Release date: Sept. 18, 2015
If there’s one thing Tesseract proved with their new album Polaris, it’s that the lineup that gave us Altered State was something special.
It’s inevitable that Polaris would be compared to Altered State, the band’s breakthrough album that was nominated for Prog magazine’s 2013 Album of the Year. That album made the UK-based progressive metal band a group to watch in the genre, with vocalist Ashe O’Hara giving us addictive soaring melodies and poetic lyrics that had me analyzing the liner notes.
But a lot can change in a two-year span. O’Hara is no longer with the band due to apparent creative differences, which he revealed in a Facebook post announcement on June 27, 2014. He's been replaced by the band’s original singer Daniel Tompkins, a very talented musician in his own right. Tompkins had appeared on Tesseract’s debut album One in 2011 and has been involved in several other projects – including Skyharbor’s 2014 album, Guiding Lights.
With Polaris, Tesseract’s chance to cement a spot among progressive metal’s heavyweights is there for the taking. Great bands can follow up their breakthrough album with an album of equal or greater quality. For example, Queensrÿche released the impressive Empire in 1990 following Operation: Mindcrime, and Dream Theater released the breathtaking Awake in 1994 following Images and Words. Tesseract absolutely had its work cut out for itself to duplicate the brilliance of Altered State, but if any band has the talent to tackle the challenge, they do.
Unfortunately, Polaris misses the mark. That’s not to say it isn’t a good album (it is), or that new/old vocalist Tompkins can’t sing his ass off (he can). “Survival” is pretty much a flawless song certainly worthy of radio play, and “Seven Names” climaxes with such intensity that it's hard to resist pumping a fist in the air and singing along as loud as possible with Tompkins. The music itself also sounds like classic Tesseract and the production is as crisp as it gets. Still, there’s a certain magic missing. And since Tompkins is the sole change from Altered State, it’s natural to single out him and wonder how O’Hara would’ve approached the songs.

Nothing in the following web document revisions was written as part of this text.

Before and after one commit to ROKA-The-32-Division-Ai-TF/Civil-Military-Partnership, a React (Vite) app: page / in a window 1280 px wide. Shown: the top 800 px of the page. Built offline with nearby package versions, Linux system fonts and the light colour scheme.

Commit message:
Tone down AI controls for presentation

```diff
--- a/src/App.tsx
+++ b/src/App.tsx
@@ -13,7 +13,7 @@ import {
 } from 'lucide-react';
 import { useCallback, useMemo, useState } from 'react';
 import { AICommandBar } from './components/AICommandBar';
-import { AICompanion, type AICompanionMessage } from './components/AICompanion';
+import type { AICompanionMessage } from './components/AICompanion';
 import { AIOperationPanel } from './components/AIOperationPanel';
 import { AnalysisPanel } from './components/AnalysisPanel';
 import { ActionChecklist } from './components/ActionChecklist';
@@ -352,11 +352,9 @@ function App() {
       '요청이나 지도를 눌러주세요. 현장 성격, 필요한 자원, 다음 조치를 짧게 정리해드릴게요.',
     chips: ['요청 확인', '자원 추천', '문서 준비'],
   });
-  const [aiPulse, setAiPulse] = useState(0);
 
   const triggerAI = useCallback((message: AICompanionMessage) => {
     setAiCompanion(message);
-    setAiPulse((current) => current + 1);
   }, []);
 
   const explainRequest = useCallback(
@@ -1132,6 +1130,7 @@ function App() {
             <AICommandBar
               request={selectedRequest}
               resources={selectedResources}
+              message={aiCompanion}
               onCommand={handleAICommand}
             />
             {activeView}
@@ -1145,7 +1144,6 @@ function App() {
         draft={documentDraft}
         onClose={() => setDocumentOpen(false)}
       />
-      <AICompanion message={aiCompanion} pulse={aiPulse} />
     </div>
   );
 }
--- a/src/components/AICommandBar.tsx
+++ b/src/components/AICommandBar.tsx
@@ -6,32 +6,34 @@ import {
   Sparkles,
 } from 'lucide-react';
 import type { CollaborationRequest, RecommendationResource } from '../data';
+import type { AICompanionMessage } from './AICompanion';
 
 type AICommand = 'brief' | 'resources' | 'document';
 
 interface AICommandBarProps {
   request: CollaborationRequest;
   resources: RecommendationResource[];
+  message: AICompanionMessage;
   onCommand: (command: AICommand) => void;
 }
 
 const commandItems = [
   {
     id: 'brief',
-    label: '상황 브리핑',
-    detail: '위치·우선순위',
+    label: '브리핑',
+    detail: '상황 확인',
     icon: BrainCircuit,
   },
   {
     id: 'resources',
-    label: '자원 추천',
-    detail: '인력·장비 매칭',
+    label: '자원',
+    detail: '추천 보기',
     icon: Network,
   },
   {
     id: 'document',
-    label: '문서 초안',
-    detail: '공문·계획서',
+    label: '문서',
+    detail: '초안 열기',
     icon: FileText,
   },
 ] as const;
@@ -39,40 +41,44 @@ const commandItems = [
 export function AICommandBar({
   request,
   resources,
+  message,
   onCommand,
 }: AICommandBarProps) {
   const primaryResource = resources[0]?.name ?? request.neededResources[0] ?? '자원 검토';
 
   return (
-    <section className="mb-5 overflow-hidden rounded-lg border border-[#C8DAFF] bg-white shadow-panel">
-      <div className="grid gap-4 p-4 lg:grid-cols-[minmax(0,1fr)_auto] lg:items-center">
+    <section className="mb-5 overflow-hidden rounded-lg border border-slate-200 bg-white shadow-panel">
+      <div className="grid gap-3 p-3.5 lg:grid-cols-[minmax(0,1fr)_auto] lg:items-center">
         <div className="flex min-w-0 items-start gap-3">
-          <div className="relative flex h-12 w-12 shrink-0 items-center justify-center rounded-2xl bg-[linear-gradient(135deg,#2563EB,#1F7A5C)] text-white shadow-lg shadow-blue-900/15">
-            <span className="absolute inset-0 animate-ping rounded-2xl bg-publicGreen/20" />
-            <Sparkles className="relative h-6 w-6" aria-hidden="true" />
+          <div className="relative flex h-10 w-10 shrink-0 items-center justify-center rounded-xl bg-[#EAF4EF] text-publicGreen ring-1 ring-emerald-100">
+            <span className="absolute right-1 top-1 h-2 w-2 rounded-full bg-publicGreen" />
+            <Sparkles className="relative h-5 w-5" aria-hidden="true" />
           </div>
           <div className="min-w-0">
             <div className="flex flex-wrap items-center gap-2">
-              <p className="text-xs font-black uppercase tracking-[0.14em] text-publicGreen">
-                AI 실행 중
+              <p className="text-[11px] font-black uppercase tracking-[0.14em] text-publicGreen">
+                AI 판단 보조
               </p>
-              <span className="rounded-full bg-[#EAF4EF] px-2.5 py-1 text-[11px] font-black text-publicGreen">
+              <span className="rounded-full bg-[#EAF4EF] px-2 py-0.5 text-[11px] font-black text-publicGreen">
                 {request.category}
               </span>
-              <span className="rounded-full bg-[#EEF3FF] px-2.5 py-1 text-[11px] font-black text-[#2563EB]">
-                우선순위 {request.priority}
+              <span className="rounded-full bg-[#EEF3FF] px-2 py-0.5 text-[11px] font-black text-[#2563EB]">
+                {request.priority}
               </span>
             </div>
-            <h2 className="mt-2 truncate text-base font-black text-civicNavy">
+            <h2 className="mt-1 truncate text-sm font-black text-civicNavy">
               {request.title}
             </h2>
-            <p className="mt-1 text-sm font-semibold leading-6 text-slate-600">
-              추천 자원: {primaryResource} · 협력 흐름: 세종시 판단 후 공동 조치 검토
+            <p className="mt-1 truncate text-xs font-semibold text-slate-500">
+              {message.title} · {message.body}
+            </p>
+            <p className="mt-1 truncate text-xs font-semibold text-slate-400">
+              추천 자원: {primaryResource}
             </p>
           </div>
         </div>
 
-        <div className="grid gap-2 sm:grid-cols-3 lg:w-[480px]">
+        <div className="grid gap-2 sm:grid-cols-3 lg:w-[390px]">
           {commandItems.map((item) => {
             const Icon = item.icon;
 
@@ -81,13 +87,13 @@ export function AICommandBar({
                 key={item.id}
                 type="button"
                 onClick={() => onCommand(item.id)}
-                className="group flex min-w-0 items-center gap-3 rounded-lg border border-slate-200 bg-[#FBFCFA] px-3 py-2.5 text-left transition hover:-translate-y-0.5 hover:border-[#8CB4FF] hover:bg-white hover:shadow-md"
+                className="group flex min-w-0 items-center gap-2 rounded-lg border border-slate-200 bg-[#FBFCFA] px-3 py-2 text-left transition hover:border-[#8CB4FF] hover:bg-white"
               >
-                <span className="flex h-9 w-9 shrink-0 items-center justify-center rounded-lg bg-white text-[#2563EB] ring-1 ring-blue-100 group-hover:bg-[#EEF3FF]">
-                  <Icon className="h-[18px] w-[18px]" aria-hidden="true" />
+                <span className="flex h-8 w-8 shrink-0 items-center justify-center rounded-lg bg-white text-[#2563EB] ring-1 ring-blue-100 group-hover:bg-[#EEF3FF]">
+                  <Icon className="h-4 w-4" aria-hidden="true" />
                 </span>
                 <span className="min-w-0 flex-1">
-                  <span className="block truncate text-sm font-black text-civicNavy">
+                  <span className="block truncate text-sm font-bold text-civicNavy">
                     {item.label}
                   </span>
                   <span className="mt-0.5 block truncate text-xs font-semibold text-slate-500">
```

The fan reaction to Tompkins is mixed – with some revering his technical chops and others, like me, preferring the vocal choices of O’Hara. For example, one fellow fan from the Dream Theater Forums said he thinks Tompkins is a terrific singer, but the vocals on Altered State are just “so good” that he will always have a “what if” feeling with the band in regards to the singing. Another fan said Tompkins’ voice just doesn’t have the kind of texture that O’Hara has. “He’s a decent singer, but there’s not a lot of character there,” she said. For me, the biggest difference between the two is that Tompkins sometimes sings in spots where I feel like O’Hara might’ve stayed silent over Tesseract’s sound, and sometimes is silent in parts where I feel like O’Hara might’ve sang – and it’s hard to outdo O’Hara in that department.
If you’re a fan of Tesseract and progressive metal in general, I definitely recommend Polaris – but, even moreso, I recommend Odyssey: The Destroyer of Worlds, the recent debut album by O’Hara’s new band Voices from The Fuselage. That album is likely my top release so far of 2015 and easily outshines Polaris. Despite that, Tesseract is one of the best and freshest bands in the prog genre today. They just don’t further distinguish themselves with Polaris.
- Michael R. Ebert (progzombie.blogspot.com)